A home grown attempt at a solution to this problem in the Caribbean has been presented as the 3M model of capital creation for the poor. It consists of the Metamorphosis, the Management and the Money, not just the credit.
The metamorphosis relates to the transformation of an idea, innovation or value proposition into a business concept with the “DNA of an elephant”. The management speaks to the concept of shepherding the entrepreneur so that obstacles are systematically cleared along the journey to business success. The money must be provided in a form which stimulates and supports the entrepreneur’s attempt to establish and grow the potential enterprise.
There is no shortage of business ideas with potential for growth. There is a plethora of management consultants who can mutate into shepherds with the appropriate training. However, the access to money has been traditionally through a “loan” financial instrument which frustrates the entrepreneur’s attempt to establish and grow the potential enterprise.

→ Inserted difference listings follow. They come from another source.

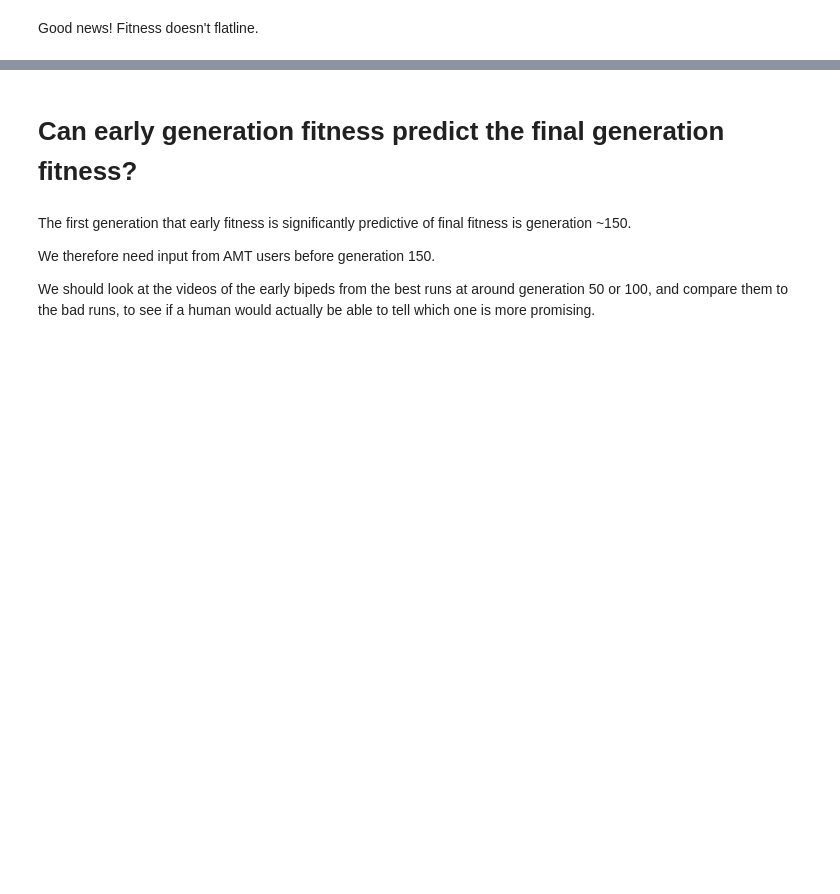
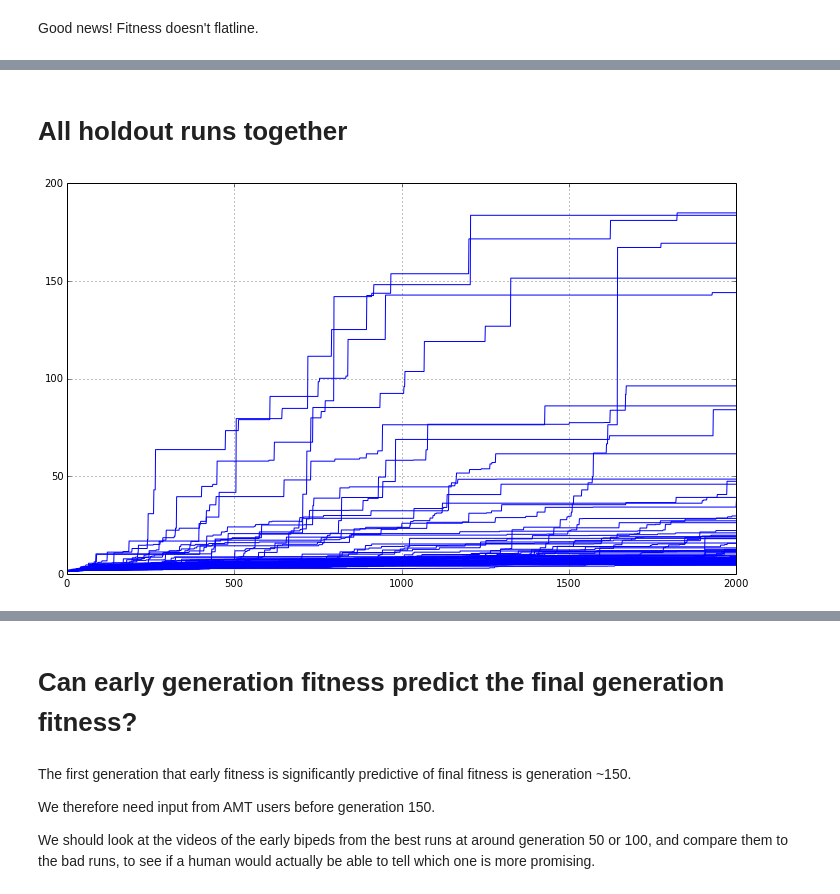
Before and after one commit to rhiever/AMT-biped-analysis, a Jupyter notebook: Biped analysis.ipynb, the cells around one changed output, grey strips where cells are left out. Cells and saved outputs as stored; diff of their text form; code cells hidden in the pictures; blank space fills up the shorter version.

```diff
--- a/Biped analysis.ipynb
+++ b/Biped analysis.ipynb
@@ -23,10 +37,10 @@ Good news! Fitness doesn't flatline.
 from glob import glob
 from pandas import read_csv
 
-for fitness_file in sorted(glob("*_log.txt")):
+for fitness_file in sorted(glob("training-bipeds/*_log.txt")):
     fitness_data = read_csv(fitness_file, sep=" ", names=["generation", "fitness", "dummy"])
     figure(figsize=(12, 7))
-    title(fitness_file.strip("_log.txt"))
+    title(fitness_file.strip("_log.txt").split("/")[1])
     fitness_data.fitness.plot()
 # %% [output]
 [figure]
@@ -44,0 +59,13 @@ for fitness_file in sorted(glob("*_log.txt")):
+# %% [markdown]
+# All holdout runs together
+# %%
+from glob import glob
+from pandas import read_csv
+
+figure(figsize=(12, 7))
+
+for fitness_file in sorted(glob("holdout-bipeds/*_log.txt")):
+    fitness_data = read_csv(fitness_file, sep=" ", names=["generation", "fitness", "dummy"])
+    fitness_data.fitness.plot(color="blue")
+# %% [output]
+[figure, added]
```
Also changed, not shown: parts of 17 cells of this notebook.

If the entrepreneur has a potentially viable business plan, the traditional conditionality for a loan includes (1) hard collateral, (2) immediate monthly repayment of principal and interest and (3) a fixed repayment period. The entrepreneur is often not in a position to provide hard collateral, the cash flow projections of the enterprise initially are usually not strong enough to support immediate monthly repayment of principal and interest and there are sometimes penalties if the enterprise does well enough to repay the principal balance well before the agreed upon repayment period.
A solution to the problem is an “innovative working capital financing” instrument where “management” replaces hard collateral, where “payment out of future profits” replaces monthly payments of principal and interest, and where “the exit clause” replaces the fixed repayment period.

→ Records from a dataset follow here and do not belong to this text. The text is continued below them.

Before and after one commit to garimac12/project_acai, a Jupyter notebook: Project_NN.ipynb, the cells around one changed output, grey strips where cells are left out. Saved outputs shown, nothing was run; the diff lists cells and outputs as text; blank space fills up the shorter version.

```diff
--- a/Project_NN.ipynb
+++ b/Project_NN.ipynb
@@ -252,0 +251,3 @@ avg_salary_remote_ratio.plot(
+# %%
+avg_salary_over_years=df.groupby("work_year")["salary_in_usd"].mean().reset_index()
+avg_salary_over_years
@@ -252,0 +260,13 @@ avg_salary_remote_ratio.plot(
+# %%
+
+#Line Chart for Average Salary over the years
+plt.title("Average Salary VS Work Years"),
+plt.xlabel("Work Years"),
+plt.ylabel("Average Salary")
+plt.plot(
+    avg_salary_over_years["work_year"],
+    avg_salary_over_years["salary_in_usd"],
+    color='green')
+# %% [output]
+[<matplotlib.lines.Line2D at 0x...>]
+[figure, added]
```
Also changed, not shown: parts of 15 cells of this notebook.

This is where persons with excess disposable income can throw a life line, either individually or collectively, to the entrepreneur. Collective involvement is preferred because of the well established principle that “unity is strength” and the investment risk is spread over several entrepreneurs. Your excess disposable income may be getting little or no return in the current economic environment but financing the development of enterprises through an investment fund might be very attractive.
Such persons are encouraged to partner with enterprises and their shepherds towards a win-win outcome. The well researched, conceptualized and documented Barbados Entrepreneurs’ Venture Capital Fund which was launched in 2009 (currently lying dormant) is a useful creative business nucleus around which to build these concepts.
Let us all as leaders rescue the poor and empower them to convert their assets (ideas, work and savings) into capital so that they may one day become wealthy in their own right through the successful development of business enterprise. In this environment, the rich will get richer but the poor will get richer too. This will redound to the benefit of national economic recovery and sustainable economic growth.